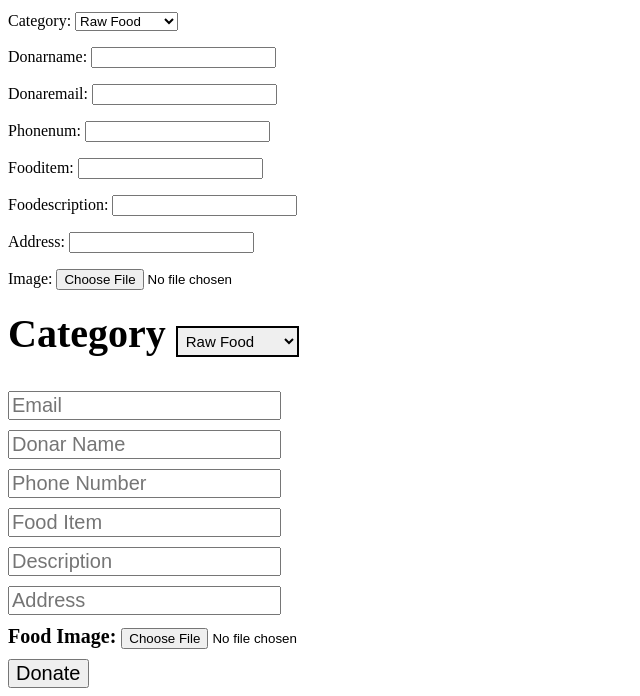
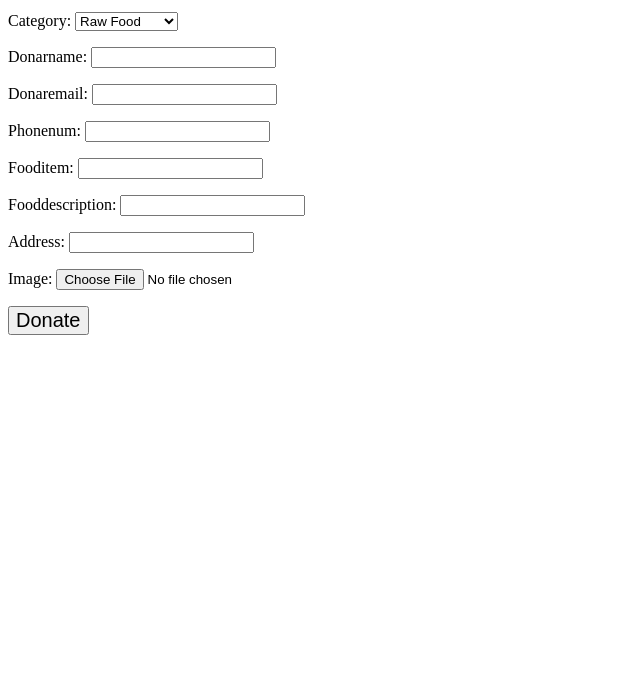
Before and after one commit to jysin330/fooDonationApp, a Django app: page /donate/ in a window 1280 px wide. Shown: the part 143-839 px from the top of the page, without its empty margins (0-640 px from the left). After the commit the page ends 478 px from the top, so only its background shows below. Run offline with Django 4.2, Linux system fonts and the light colour scheme; a user stored in the database is signed in.

Commit message:
some changes in form.py

```diff
--- a/mysite/fooDonationApp/form.py
+++ b/mysite/fooDonationApp/form.py
@@ -1,3 +1,4 @@
+from typing import Any
 from django import forms
 
 
@@ -21,6 +22,11 @@
     donarEmail = forms.EmailField()
     phoneNum = forms.CharField()
     foodItem = forms.CharField()
-    fooDescription = forms.CharField()
+    foodDescription = forms.CharField()
     address = forms.CharField()
-    image = forms.ImageField()
+    image = forms.ImageField(allow_empty_file=True)
+
+    def clean(self):
+        cleaned_data = self.cleaned_data  # dictonary
+        print(cleaned_data)
+        return cleaned_data
--- a/mysite/fooDonationApp/templates/fooDonationApp/donate.html
+++ b/mysite/fooDonationApp/templates/fooDonationApp/donate.html
@@ -1,9 +1,26 @@
 {% extends 'fooDonationApp\base.html' %}
 
 {% block content %}
-{{form.as_p}}
+
+<form action="." method="post" id="category"> {% csrf_token %}
+
+
+    {{form.as_p}}
+    <button type="submit" style="font-size: 20px;" >Donate</button>
+  </form>
+
+
+</div>
+{% endblock %}
+
+
+
+
+<!--
+
+
 <div style="margin-top: 20px;">
-<label for="Meals" style="font-weight: bold; font-size: 40px;"> Category </label>
+  <label for="Meals" style="font-weight: bold; font-size: 40px;"> Category </label>
 <select name="Category" id="Meals" form="category" style="font-weight:500; font-size: 15px; border:solid 2px black; padding:4px; margin-bottom: 4px">
   <option value="raw" name >Raw Food</option>
   <option value="cooked">Cooked Food</option>
@@ -32,4 +49,4 @@
 
 
 </div>
-{% endblock %}
+->
--- a/mysite/fooDonationApp/views.py
+++ b/mysite/fooDonationApp/views.py
@@ -16,17 +16,17 @@
 @login_required
 def donate(request):
     # post request --->
-    form = DonateForm()
+    form = DonateForm(request.POST or None)
     context = {"form": form}
-    if request.method == "POST":
-        donarName = request.POST.get("fname")
-        category = request.POST.get("Category")
-        donarEmail = request.POST.get("email")
-        donarPhone = request.POST.get("phoneNum")
-        foodItem = request.POST.get("FoodName")
-        des = request.POST.get("description")
-        donarAddress = request.POST.get("address")
-        foodImage = request.POST.get("foodImage")
+    if form.is_valid():
+        donarName = form.cleaned_data.get("fname")
+        category = form.cleaned_data.get("Category")
+        donarEmail = form.cleaned_data.get("email")
+        donarPhone = form.cleaned_data.get("phoneNum")
+        foodItem = form.cleaned_data.get("FoodName")
+        des = form.cleaned_data.get("description")
+        donarAddress = form.cleaned_data.get("address")
+        foodImage = form.cleaned_data.get("foodImage")
         # print(donarEmail, donarName, donarPhone, foodItem)
 
         Donate.objects.create(
```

========================

■ Required action ■
For each line of the entries that contains the word "fooDonationApp", make a copy.

■ Task output ■
Before and after one commit to jysin330/fooDonationApp, a Django app: page /donate/ in a window 1280 px wide. Shown: the part 143-839 px from the top of the page, without its empty margins (0-640 px from the left). After the commit the page ends 478 px from the top, so only its background shows below. Run offline with Django 4.2, Linux system fonts and the light colour scheme; a user stored in the database is signed in.
--- a/mysite/fooDonationApp/form.py
+++ b/mysite/fooDonationApp/form.py
--- a/mysite/fooDonationApp/templates/fooDonationApp/donate.html
+++ b/mysite/fooDonationApp/templates/fooDonationApp/donate.html
 {% extends 'fooDonationApp\base.html' %}
--- a/mysite/fooDonationApp/views.py
+++ b/mysite/fooDonationApp/views.py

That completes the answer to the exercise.